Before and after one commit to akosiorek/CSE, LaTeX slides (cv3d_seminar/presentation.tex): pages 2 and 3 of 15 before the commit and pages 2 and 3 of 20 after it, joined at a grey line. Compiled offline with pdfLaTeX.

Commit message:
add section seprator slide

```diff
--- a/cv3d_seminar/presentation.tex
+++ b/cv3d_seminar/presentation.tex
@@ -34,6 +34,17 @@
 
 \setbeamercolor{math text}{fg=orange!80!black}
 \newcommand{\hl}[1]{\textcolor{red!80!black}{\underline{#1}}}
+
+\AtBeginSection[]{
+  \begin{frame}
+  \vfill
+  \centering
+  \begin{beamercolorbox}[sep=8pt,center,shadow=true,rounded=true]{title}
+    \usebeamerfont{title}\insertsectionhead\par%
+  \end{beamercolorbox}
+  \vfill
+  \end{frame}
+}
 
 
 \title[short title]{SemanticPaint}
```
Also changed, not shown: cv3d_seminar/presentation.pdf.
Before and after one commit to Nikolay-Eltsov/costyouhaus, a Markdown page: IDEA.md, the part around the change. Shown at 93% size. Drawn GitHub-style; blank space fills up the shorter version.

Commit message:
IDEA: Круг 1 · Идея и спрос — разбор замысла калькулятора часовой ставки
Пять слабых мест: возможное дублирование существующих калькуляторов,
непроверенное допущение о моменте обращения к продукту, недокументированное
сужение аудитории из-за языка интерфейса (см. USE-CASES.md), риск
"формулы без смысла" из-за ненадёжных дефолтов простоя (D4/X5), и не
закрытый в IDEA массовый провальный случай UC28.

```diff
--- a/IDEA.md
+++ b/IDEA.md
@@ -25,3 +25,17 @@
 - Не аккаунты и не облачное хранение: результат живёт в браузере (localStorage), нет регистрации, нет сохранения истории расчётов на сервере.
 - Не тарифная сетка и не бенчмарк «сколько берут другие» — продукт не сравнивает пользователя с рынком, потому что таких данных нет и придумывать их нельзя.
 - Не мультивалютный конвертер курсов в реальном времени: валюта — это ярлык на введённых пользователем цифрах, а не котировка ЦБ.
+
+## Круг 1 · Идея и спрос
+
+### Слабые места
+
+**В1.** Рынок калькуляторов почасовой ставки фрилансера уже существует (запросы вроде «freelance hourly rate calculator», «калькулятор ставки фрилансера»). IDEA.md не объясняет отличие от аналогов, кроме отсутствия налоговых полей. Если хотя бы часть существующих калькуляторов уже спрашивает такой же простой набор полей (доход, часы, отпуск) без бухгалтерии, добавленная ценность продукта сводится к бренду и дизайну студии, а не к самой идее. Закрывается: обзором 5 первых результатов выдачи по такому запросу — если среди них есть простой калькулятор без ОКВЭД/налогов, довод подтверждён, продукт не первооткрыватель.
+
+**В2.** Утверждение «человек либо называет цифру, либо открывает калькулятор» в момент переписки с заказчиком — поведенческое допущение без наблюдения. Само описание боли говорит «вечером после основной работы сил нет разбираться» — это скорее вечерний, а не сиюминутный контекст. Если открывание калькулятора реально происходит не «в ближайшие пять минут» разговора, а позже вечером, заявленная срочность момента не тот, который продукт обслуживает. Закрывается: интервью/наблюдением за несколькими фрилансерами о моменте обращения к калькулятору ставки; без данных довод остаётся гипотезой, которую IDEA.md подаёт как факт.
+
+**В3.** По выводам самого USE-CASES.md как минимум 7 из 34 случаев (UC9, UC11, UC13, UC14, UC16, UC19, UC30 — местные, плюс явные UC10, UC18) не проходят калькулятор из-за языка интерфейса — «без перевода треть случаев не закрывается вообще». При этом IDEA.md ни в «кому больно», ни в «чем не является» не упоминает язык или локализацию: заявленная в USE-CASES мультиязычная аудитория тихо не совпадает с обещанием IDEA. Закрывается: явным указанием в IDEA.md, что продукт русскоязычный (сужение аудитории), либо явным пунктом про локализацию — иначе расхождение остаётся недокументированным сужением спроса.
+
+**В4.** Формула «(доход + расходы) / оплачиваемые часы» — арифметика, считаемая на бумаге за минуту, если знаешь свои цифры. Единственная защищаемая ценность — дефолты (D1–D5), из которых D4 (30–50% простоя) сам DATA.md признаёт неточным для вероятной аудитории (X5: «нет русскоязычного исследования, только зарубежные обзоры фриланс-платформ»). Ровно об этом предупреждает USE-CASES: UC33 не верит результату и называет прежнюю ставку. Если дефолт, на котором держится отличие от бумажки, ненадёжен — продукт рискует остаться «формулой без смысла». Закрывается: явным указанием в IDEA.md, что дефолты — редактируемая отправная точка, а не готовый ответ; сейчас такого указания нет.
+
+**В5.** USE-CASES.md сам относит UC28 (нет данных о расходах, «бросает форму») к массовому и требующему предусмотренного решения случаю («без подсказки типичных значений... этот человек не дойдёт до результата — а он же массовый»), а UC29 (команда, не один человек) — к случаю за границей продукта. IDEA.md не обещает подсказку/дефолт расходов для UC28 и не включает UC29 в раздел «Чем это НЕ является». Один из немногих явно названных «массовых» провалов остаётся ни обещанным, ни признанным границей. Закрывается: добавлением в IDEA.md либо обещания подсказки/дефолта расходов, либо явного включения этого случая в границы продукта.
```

## [About this task]
From the listing above, copy every line where the string "смысла" is found.

## [Output for this exercise]
"формулы без смысла" из-за ненадёжных дефолтов простоя (D4/X5), и не
+**В4.** Формула «(доход + расходы) / оплачиваемые часы» — арифметика, считаемая на бумаге за минуту, если знаешь свои цифры. Единственная защищаемая ценность — дефолты (D1–D5), из которых D4 (30–50% простоя) сам DATA.md признаёт неточным для вероятной аудитории (X5: «нет русскоязычного исследования, только зарубежные обзоры фриланс-платформ»). Ровно об этом предупреждает USE-CASES: UC33 не верит результату и называет прежнюю ставку. Если дефолт, на котором держится отличие от бумажки, ненадёжен — продукт рискует остаться «формулой без смысла». Закрывается: явным указанием в IDEA.md, что дефолты — редактируемая отправная точка, а не готовый ответ; сейчас такого указания нет.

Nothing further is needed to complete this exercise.